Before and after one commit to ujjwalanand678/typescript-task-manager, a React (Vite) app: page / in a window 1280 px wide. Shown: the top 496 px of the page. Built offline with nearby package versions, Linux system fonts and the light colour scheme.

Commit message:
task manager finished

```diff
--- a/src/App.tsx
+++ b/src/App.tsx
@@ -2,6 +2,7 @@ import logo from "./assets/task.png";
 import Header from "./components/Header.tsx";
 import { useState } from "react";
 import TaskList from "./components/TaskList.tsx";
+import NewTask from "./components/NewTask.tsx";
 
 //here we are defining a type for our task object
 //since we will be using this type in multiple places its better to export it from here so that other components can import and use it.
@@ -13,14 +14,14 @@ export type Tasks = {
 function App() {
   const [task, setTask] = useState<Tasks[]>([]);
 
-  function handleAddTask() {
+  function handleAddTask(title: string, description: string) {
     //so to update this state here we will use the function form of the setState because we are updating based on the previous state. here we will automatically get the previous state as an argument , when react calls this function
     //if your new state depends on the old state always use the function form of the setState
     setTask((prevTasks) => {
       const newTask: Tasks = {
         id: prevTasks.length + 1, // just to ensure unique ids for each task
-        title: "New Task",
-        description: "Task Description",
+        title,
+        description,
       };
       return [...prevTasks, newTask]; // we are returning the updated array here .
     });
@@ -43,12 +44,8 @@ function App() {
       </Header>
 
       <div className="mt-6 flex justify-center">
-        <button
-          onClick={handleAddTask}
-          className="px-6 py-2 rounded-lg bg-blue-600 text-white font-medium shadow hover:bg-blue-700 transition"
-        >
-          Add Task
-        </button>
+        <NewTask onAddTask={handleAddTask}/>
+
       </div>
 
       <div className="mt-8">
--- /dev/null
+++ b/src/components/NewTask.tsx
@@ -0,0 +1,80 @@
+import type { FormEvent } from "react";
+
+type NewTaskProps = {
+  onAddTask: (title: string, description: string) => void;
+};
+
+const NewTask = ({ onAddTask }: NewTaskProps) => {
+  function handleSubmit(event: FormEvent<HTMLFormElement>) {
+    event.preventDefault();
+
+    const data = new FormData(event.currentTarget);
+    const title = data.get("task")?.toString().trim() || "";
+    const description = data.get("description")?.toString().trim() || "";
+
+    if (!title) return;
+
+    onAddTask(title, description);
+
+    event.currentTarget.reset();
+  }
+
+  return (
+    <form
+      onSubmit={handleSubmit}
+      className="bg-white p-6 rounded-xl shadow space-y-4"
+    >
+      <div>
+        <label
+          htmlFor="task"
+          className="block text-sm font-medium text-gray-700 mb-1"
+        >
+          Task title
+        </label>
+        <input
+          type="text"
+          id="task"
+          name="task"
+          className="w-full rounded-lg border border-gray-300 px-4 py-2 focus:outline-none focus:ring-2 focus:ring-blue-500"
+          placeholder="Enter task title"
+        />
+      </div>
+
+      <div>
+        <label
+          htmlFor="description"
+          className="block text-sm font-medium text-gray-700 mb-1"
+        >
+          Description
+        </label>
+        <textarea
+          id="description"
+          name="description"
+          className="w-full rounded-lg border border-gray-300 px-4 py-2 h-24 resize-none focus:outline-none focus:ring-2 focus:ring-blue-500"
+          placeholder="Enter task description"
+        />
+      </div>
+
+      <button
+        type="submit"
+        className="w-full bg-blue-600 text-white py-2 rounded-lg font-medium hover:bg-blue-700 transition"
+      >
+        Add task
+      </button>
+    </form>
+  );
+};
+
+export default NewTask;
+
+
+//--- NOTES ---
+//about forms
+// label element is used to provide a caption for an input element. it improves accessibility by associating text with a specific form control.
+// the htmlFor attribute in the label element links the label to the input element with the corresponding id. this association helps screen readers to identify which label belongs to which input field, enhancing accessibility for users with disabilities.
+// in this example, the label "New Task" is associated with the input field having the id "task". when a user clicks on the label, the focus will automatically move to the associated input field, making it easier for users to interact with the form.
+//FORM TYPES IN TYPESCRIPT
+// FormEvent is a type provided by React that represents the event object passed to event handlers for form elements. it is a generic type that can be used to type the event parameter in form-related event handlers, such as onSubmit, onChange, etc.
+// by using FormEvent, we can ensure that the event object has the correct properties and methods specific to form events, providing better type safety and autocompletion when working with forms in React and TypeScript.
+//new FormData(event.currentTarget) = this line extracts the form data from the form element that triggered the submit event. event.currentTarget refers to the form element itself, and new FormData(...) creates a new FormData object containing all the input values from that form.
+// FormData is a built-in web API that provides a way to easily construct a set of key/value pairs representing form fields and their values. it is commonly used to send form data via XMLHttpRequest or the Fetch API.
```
++++++++++
■ PROBLEM TO WORK ON: Once you have read the records above, output each of them verbatim.

■ RESPONSE:
Before and after one commit to ujjwalanand678/typescript-task-manager, a React (Vite) app: page / in a window 1280 px wide. Shown: the top 496 px of the page. Built offline with nearby package versions, Linux system fonts and the light colour scheme.

Commit message:
task manager finished

```diff
--- a/src/App.tsx
+++ b/src/App.tsx
@@ -2,6 +2,7 @@ import logo from "./assets/task.png";
 import Header from "./components/Header.tsx";
 import { useState } from "react";
 import TaskList from "./components/TaskList.tsx";
+import NewTask from "./components/NewTask.tsx";
 
 //here we are defining a type for our task object
 //since we will be using this type in multiple places its better to export it from here so that other components can import and use it.
@@ -13,14 +14,14 @@ export type Tasks = {
 function App() {
   const [task, setTask] = useState<Tasks[]>([]);
 
-  function handleAddTask() {
+  function handleAddTask(title: string, description: string) {
     //so to update this state here we will use the function form of the setState because we are updating based on the previous state. here we will automatically get the previous state as an argument , when react calls this function
     //if your new state depends on the old state always use the function form of the setState
     setTask((prevTasks) => {
       const newTask: Tasks = {
         id: prevTasks.length + 1, // just to ensure unique ids for each task
-        title: "New Task",
-        description: "Task Description",
+        title,
+        description,
       };
       return [...prevTasks, newTask]; // we are returning the updated array here .
     });
@@ -43,12 +44,8 @@ function App() {
       </Header>
 
       <div className="mt-6 flex justify-center">
-        <button
-          onClick={handleAddTask}
-          className="px-6 py-2 rounded-lg bg-blue-600 text-white font-medium shadow hover:bg-blue-700 transition"
-        >
-          Add Task
-        </button>
+        <NewTask onAddTask={handleAddTask}/>
+
       </div>
 
       <div className="mt-8">
--- /dev/null
+++ b/src/components/NewTask.tsx
@@ -0,0 +1,80 @@
+import type { FormEvent } from "react";
+
+type NewTaskProps = {
+  onAddTask: (title: string, description: string) => void;
+};
+
+const NewTask = ({ onAddTask }: NewTaskProps) => {
+  function handleSubmit(event: FormEvent<HTMLFormElement>) {
+    event.preventDefault();
+
+    const data = new FormData(event.currentTarget);
+    const title = data.get("task")?.toString().trim() || "";
+    const description = data.get("description")?.toString().trim() || "";
+
+    if (!title) return;
+
+    onAddTask(title, description);
+
+    event.currentTarget.reset();
+  }
+
+  return (
+    <form
+      onSubmit={handleSubmit}
+      className="bg-white p-6 rounded-xl shadow space-y-4"
+    >
+      <div>
+        <label
+          htmlFor="task"
+          className="block text-sm font-medium text-gray-700 mb-1"
+        >
+          Task title
+        </label>
+        <input
+          type="text"
+          id="task"
+          name="task"
+          className="w-full rounded-lg border border-gray-300 px-4 py-2 focus:outline-none focus:ring-2 focus:ring-blue-500"
+          placeholder="Enter task title"
+        />
+      </div>
+
+      <div>
+        <label
+          htmlFor="description"
+          className="block text-sm font-medium text-gray-700 mb-1"
+        >
+          Description
+        </label>
+        <textarea
+          id="description"
+          name="description"
+          className="w-full rounded-lg border border-gray-300 px-4 py-2 h-24 resize-none focus:outline-none focus:ring-2 focus:ring-blue-500"
+          placeholder="Enter task description"
+        />
+      </div>
+
+      <button
+        type="submit"
+        className="w-full bg-blue-600 text-white py-2 rounded-lg font-medium hover:bg-blue-700 transition"
+      >
+        Add task
+      </button>
+    </form>
+  );
+};
+
+export default NewTask;
+
+
+//--- NOTES ---
+//about forms
+// label element is used to provide a caption for an input element. it improves accessibility by associating text with a specific form control.
+// the htmlFor attribute in the label element links the label to the input element with the corresponding id. this association helps screen readers to identify which label belongs to which input field, enhancing accessibility for users with disabilities.
+// in this example, the label "New Task" is associated with the input field having the id "task". when a user clicks on the label, the focus will automatically move to the associated input field, making it easier for users to interact with the form.
+//FORM TYPES IN TYPESCRIPT
+// FormEvent is a type provided by React that represents the event object passed to event handlers for form elements. it is a generic type that can be used to type the event parameter in form-related event handlers, such as onSubmit, onChange, etc.
+// by using FormEvent, we can ensure that the event object has the correct properties and methods specific to form events, providing better type safety and autocompletion when working with forms in React and TypeScript.
+//new FormData(event.currentTarget) = this line extracts the form data from the form element that triggered the submit event. event.currentTarget refers to the form element itself, and new FormData(...) creates a new FormData object containing all the input values from that form.
+// FormData is a built-in web API that provides a way to easily construct a set of key/value pairs representing form fields and their values. it is commonly used to send form data via XMLHttpRequest or the Fetch API.
```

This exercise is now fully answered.